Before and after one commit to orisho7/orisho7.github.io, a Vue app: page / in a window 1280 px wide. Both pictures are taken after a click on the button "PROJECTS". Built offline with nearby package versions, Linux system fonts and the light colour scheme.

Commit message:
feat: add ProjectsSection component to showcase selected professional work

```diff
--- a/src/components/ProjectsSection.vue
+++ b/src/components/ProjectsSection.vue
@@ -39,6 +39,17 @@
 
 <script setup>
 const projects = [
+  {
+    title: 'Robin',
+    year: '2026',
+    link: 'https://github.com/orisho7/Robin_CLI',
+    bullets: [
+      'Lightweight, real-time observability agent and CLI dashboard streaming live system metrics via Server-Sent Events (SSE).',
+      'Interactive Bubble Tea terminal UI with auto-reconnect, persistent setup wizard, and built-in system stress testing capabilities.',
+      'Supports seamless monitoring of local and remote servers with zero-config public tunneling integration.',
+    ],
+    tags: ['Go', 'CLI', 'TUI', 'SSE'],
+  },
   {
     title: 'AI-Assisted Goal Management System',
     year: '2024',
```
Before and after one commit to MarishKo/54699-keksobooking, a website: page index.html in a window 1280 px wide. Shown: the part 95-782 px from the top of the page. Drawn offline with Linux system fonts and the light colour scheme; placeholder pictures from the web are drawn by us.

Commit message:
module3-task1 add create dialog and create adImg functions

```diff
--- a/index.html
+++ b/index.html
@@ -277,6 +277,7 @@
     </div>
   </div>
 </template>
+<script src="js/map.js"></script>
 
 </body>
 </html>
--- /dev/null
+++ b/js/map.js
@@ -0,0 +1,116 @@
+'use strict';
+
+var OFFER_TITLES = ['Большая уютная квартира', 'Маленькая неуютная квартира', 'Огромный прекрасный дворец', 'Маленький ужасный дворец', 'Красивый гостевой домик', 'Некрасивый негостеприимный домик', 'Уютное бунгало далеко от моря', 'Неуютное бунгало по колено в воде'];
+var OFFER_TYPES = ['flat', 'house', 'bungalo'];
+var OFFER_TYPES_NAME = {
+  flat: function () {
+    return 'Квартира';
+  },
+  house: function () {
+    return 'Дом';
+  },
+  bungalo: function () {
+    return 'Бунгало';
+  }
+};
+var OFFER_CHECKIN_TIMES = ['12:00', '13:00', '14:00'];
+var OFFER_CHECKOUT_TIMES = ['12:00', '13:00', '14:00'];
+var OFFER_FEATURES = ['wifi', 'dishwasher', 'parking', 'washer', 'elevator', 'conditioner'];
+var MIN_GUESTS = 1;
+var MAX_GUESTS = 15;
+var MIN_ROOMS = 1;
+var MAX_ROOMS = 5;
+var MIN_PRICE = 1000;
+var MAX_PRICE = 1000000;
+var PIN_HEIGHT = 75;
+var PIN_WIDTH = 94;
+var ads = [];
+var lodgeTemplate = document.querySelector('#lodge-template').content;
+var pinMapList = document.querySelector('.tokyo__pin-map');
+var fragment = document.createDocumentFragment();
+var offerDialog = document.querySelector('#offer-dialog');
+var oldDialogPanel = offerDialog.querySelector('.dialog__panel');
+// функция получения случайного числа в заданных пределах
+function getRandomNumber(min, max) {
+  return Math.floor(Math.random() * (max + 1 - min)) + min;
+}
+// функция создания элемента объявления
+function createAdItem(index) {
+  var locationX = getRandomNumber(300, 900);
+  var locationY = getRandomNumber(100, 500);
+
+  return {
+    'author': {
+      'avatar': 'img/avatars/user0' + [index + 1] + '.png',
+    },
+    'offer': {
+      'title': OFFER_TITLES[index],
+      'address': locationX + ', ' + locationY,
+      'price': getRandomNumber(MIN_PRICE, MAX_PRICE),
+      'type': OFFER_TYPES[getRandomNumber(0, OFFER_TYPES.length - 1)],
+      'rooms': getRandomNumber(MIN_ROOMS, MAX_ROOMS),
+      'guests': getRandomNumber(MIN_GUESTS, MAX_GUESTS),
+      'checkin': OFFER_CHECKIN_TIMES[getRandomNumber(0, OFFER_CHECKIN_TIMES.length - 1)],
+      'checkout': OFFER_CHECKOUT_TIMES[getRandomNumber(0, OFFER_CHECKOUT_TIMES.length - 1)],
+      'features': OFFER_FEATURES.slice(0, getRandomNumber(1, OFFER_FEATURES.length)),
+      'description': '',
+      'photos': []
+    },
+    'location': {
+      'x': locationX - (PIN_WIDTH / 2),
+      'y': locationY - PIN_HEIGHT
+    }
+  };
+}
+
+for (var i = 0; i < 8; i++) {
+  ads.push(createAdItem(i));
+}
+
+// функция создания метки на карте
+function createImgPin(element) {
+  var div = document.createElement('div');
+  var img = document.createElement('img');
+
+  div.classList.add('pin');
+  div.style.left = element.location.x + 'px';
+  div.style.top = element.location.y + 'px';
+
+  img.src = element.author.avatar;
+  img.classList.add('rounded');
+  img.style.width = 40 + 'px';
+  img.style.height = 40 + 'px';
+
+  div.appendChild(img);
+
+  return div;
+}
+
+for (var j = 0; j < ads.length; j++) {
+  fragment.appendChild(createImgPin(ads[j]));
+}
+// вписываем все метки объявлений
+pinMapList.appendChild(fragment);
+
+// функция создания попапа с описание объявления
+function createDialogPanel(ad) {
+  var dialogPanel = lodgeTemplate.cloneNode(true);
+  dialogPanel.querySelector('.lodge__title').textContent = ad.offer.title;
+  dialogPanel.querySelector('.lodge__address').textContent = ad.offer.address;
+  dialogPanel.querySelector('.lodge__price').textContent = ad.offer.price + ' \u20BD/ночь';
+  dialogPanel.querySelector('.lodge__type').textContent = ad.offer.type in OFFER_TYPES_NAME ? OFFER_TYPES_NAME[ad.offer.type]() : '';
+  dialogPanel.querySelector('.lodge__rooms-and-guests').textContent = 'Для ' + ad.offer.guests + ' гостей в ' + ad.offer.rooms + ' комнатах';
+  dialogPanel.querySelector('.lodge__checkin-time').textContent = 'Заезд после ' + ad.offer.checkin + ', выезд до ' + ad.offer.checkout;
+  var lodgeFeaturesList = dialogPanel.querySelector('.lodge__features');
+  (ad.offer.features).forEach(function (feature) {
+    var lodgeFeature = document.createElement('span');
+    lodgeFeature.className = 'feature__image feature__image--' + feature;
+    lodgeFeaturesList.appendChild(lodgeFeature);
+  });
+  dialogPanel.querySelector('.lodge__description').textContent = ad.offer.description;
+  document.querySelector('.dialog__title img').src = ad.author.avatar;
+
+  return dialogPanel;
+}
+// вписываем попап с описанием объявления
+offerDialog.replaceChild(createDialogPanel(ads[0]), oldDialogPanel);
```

# Task item
Set out the records again, exactly as they appear above.

# Solution to this problem
Before and after one commit to orisho7/orisho7.github.io, a Vue app: page / in a window 1280 px wide. Both pictures are taken after a click on the button "PROJECTS". Built offline with nearby package versions, Linux system fonts and the light colour scheme.

Commit message:
feat: add ProjectsSection component to showcase selected professional work

```diff
--- a/src/components/ProjectsSection.vue
+++ b/src/components/ProjectsSection.vue
@@ -39,6 +39,17 @@
 
 <script setup>
 const projects = [
+  {
+    title: 'Robin',
+    year: '2026',
+    link: 'https://github.com/orisho7/Robin_CLI',
+    bullets: [
+      'Lightweight, real-time observability agent and CLI dashboard streaming live system metrics via Server-Sent Events (SSE).',
+      'Interactive Bubble Tea terminal UI with auto-reconnect, persistent setup wizard, and built-in system stress testing capabilities.',
+      'Supports seamless monitoring of local and remote servers with zero-config public tunneling integration.',
+    ],
+    tags: ['Go', 'CLI', 'TUI', 'SSE'],
+  },
   {
     title: 'AI-Assisted Goal Management System',
     year: '2024',
```
Before and after one commit to MarishKo/54699-keksobooking, a website: page index.html in a window 1280 px wide. Shown: the part 95-782 px from the top of the page. Drawn offline with Linux system fonts and the light colour scheme; placeholder pictures from the web are drawn by us.

Commit message:
module3-task1 add create dialog and create adImg functions

```diff
--- a/index.html
+++ b/index.html
@@ -277,6 +277,7 @@
     </div>
   </div>
 </template>
+<script src="js/map.js"></script>
 
 </body>
 </html>
--- /dev/null
+++ b/js/map.js
@@ -0,0 +1,116 @@
+'use strict';
+
+var OFFER_TITLES = ['Большая уютная квартира', 'Маленькая неуютная квартира', 'Огромный прекрасный дворец', 'Маленький ужасный дворец', 'Красивый гостевой домик', 'Некрасивый негостеприимный домик', 'Уютное бунгало далеко от моря', 'Неуютное бунгало по колено в воде'];
+var OFFER_TYPES = ['flat', 'house', 'bungalo'];
+var OFFER_TYPES_NAME = {
+  flat: function () {
+    return 'Квартира';
+  },
+  house: function () {
+    return 'Дом';
+  },
+  bungalo: function () {
+    return 'Бунгало';
+  }
+};
+var OFFER_CHECKIN_TIMES = ['12:00', '13:00', '14:00'];
+var OFFER_CHECKOUT_TIMES = ['12:00', '13:00', '14:00'];
+var OFFER_FEATURES = ['wifi', 'dishwasher', 'parking', 'washer', 'elevator', 'conditioner'];
+var MIN_GUESTS = 1;
+var MAX_GUESTS = 15;
+var MIN_ROOMS = 1;
+var MAX_ROOMS = 5;
+var MIN_PRICE = 1000;
+var MAX_PRICE = 1000000;
+var PIN_HEIGHT = 75;
+var PIN_WIDTH = 94;
+var ads = [];
+var lodgeTemplate = document.querySelector('#lodge-template').content;
+var pinMapList = document.querySelector('.tokyo__pin-map');
+var fragment = document.createDocumentFragment();
+var offerDialog = document.querySelector('#offer-dialog');
+var oldDialogPanel = offerDialog.querySelector('.dialog__panel');
+// функция получения случайного числа в заданных пределах
+function getRandomNumber(min, max) {
+  return Math.floor(Math.random() * (max + 1 - min)) + min;
+}
+// функция создания элемента объявления
+function createAdItem(index) {
+  var locationX = getRandomNumber(300, 900);
+  var locationY = getRandomNumber(100, 500);
+
+  return {
+    'author': {
+      'avatar': 'img/avatars/user0' + [index + 1] + '.png',
+    },
+    'offer': {
+      'title': OFFER_TITLES[index],
+      'address': locationX + ', ' + locationY,
+      'price': getRandomNumber(MIN_PRICE, MAX_PRICE),
+      'type': OFFER_TYPES[getRandomNumber(0, OFFER_TYPES.length - 1)],
+      'rooms': getRandomNumber(MIN_ROOMS, MAX_ROOMS),
+      'guests': getRandomNumber(MIN_GUESTS, MAX_GUESTS),
+      'checkin': OFFER_CHECKIN_TIMES[getRandomNumber(0, OFFER_CHECKIN_TIMES.length - 1)],
+      'checkout': OFFER_CHECKOUT_TIMES[getRandomNumber(0, OFFER_CHECKOUT_TIMES.length - 1)],
+      'features': OFFER_FEATURES.slice(0, getRandomNumber(1, OFFER_FEATURES.length)),
+      'description': '',
+      'photos': []
+    },
+    'location': {
+      'x': locationX - (PIN_WIDTH / 2),
+      'y': locationY - PIN_HEIGHT
+    }
+  };
+}
+
+for (var i = 0; i < 8; i++) {
+  ads.push(createAdItem(i));
+}
+
+// функция создания метки на карте
+function createImgPin(element) {
+  var div = document.createElement('div');
+  var img = document.createElement('img');
+
+  div.classList.add('pin');
+  div.style.left = element.location.x + 'px';
+  div.style.top = element.location.y + 'px';
+
+  img.src = element.author.avatar;
+  img.classList.add('rounded');
+  img.style.width = 40 + 'px';
+  img.style.height = 40 + 'px';
+
+  div.appendChild(img);
+
+  return div;
+}
+
+for (var j = 0; j < ads.length; j++) {
+  fragment.appendChild(createImgPin(ads[j]));
+}
+// вписываем все метки объявлений
+pinMapList.appendChild(fragment);
+
+// функция создания попапа с описание объявления
+function createDialogPanel(ad) {
+  var dialogPanel = lodgeTemplate.cloneNode(true);
+  dialogPanel.querySelector('.lodge__title').textContent = ad.offer.title;
+  dialogPanel.querySelector('.lodge__address').textContent = ad.offer.address;
+  dialogPanel.querySelector('.lodge__price').textContent = ad.offer.price + ' \u20BD/ночь';
+  dialogPanel.querySelector('.lodge__type').textContent = ad.offer.type in OFFER_TYPES_NAME ? OFFER_TYPES_NAME[ad.offer.type]() : '';
+  dialogPanel.querySelector('.lodge__rooms-and-guests').textContent = 'Для ' + ad.offer.guests + ' гостей в ' + ad.offer.rooms + ' комнатах';
+  dialogPanel.querySelector('.lodge__checkin-time').textContent = 'Заезд после ' + ad.offer.checkin + ', выезд до ' + ad.offer.checkout;
+  var lodgeFeaturesList = dialogPanel.querySelector('.lodge__features');
+  (ad.offer.features).forEach(function (feature) {
+    var lodgeFeature = document.createElement('span');
+    lodgeFeature.className = 'feature__image feature__image--' + feature;
+    lodgeFeaturesList.appendChild(lodgeFeature);
+  });
+  dialogPanel.querySelector('.lodge__description').textContent = ad.offer.description;
+  document.querySelector('.dialog__title img').src = ad.author.avatar;
+
+  return dialogPanel;
+}
+// вписываем попап с описанием объявления
+offerDialog.replaceChild(createDialogPanel(ads[0]), oldDialogPanel);
```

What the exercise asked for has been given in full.